A team of 14 quantum physicists and biophysicists at the Delft University of Technology have set out to find a transduction system to send and receive quantum information across a broad range of frequencies. This system would allow for a standardized way of connecting quantum devices and sharing information between them.
“We have no general bridge to transfer quantum information from qubits or quantum sensors to the telecommunication fabric that is surrounding the planet. Current computers generate information at a frequency of a few gigahertz, while telecom signals are vibrating a thousand times faster; at hundreds of terahertz. However, qubits operate at relatively specific frequencies of five to ten gigahertz. That means we need to find a bridge from the qubit range of a few gigahertz up to the telecom range of hundreds of gigahertz,” explains project coordinator Mazhar Ali.
Key challenge when using existing communication infrastructure for quantum communication, is to preserve quantum mechanical information while sharing the signal. “What we’d love to do is use the same forms of communication that we have while preserving quantum particle and phase information for a broad range of frequencies,” Ali adds.
The team is eyeing certain materials that are capable of quantum transitions in the desired energy ranges. It’s also taking a good look at the human, which features all sorts transducer molecules, which relay light signals to the brain.

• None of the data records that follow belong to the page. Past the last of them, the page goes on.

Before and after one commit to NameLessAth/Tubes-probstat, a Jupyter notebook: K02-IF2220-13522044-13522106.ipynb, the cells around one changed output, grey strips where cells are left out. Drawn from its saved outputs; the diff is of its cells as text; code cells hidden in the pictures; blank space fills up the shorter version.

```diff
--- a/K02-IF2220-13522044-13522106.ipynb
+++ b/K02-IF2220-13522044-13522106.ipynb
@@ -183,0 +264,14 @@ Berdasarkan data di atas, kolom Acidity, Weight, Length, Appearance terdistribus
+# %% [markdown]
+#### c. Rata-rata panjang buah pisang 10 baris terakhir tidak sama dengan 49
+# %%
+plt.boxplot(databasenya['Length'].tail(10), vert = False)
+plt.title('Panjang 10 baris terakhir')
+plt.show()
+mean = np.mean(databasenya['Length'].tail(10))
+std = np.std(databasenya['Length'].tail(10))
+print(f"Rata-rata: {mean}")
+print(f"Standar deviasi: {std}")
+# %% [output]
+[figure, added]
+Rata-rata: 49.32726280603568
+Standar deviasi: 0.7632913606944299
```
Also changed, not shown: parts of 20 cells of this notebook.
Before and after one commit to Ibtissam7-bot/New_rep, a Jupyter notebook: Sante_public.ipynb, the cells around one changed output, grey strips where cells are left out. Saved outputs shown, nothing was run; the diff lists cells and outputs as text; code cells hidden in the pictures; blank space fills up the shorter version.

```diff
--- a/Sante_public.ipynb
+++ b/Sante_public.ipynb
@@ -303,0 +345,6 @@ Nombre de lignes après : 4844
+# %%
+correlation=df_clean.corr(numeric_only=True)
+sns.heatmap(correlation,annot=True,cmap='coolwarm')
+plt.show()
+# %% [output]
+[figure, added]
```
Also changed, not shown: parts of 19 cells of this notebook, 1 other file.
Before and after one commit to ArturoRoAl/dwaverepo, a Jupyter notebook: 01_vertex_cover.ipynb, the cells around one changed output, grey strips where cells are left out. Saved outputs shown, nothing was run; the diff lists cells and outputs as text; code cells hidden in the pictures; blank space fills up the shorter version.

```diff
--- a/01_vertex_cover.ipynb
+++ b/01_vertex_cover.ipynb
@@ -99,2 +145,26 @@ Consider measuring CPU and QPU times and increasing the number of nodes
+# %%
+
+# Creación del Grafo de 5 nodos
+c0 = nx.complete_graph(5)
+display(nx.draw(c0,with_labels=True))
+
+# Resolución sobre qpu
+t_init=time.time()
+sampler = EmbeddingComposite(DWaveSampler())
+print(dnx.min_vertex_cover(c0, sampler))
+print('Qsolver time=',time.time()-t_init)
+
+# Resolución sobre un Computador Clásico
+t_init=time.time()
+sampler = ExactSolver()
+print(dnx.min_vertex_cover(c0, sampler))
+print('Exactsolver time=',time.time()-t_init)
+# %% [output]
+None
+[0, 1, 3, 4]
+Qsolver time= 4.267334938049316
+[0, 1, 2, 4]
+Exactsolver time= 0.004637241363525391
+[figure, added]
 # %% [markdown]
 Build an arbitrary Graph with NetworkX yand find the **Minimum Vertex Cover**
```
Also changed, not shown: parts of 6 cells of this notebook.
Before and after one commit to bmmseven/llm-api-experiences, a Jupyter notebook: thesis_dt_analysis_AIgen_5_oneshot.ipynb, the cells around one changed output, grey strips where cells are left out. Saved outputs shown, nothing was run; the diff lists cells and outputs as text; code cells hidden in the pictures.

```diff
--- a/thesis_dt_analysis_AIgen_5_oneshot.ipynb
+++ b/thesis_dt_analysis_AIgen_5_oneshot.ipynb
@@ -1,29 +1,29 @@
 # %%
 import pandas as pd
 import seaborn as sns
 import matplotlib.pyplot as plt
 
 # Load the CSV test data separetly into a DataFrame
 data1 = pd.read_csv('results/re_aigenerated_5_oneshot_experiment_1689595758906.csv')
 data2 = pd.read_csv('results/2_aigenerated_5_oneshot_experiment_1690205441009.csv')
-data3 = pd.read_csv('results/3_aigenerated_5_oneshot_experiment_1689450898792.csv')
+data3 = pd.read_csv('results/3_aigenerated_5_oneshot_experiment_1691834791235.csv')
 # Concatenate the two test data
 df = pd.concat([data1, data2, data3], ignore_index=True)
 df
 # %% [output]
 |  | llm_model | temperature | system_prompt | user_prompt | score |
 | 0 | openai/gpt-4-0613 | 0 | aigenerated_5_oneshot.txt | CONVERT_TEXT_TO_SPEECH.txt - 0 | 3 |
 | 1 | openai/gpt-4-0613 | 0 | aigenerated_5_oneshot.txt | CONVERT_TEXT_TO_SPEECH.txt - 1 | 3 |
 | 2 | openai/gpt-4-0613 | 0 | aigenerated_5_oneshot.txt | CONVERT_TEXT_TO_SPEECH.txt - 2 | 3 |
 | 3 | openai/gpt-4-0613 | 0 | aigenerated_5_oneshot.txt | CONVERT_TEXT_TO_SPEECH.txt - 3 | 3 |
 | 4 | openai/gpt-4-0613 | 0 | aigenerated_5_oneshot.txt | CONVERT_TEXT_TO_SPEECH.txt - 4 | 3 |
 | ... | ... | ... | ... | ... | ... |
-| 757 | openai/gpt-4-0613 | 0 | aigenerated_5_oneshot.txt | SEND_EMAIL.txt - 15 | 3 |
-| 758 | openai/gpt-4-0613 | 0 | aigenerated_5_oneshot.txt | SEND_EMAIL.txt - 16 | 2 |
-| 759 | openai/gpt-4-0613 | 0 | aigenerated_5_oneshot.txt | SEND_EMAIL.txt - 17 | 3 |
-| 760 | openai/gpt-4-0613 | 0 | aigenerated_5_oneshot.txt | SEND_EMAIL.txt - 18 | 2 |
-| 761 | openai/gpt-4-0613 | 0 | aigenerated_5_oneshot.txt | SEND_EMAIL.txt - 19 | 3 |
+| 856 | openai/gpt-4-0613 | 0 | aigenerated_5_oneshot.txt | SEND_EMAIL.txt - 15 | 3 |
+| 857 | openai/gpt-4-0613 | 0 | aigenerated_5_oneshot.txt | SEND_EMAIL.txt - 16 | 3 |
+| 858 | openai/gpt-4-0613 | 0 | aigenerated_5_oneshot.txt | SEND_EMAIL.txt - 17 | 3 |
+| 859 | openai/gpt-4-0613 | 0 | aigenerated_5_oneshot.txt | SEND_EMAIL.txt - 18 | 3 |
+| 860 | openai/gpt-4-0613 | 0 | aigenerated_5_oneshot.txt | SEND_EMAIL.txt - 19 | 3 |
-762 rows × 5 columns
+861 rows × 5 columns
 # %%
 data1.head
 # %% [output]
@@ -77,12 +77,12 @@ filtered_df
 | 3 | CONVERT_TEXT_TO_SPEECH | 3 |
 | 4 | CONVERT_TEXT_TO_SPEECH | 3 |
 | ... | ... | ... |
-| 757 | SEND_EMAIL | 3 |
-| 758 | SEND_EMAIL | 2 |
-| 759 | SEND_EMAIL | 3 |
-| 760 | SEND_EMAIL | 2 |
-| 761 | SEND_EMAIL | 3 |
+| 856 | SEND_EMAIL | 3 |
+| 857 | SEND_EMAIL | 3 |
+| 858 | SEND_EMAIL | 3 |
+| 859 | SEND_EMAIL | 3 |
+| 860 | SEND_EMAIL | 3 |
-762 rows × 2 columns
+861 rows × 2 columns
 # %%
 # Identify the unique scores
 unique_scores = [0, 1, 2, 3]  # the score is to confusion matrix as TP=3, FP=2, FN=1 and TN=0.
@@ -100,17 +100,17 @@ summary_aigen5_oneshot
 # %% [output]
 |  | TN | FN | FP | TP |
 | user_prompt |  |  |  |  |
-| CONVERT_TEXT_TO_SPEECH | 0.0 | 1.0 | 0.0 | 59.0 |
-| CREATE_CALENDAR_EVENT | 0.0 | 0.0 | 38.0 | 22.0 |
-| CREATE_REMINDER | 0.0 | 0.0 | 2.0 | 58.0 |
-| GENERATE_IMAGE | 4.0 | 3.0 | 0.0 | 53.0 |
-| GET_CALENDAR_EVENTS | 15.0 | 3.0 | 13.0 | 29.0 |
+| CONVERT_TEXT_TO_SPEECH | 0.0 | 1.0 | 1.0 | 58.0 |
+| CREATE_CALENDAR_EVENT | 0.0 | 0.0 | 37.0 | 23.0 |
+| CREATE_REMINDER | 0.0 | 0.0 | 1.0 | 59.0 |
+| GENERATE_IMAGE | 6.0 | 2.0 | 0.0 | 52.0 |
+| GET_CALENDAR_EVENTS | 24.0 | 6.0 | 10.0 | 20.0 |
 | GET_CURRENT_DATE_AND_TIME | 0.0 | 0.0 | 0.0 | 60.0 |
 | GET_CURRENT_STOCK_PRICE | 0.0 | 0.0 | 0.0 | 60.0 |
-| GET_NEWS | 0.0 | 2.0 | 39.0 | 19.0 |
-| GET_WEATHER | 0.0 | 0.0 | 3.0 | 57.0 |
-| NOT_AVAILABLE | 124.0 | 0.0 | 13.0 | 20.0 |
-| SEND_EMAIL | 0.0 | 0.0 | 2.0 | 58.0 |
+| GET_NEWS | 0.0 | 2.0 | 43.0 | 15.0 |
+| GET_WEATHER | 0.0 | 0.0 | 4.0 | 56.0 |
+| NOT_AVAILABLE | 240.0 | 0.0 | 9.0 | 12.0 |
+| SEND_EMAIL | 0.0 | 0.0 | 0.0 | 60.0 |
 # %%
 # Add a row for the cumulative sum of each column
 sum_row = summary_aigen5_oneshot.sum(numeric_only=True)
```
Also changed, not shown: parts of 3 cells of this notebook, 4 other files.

Their operating principle could work for quantum communication as well.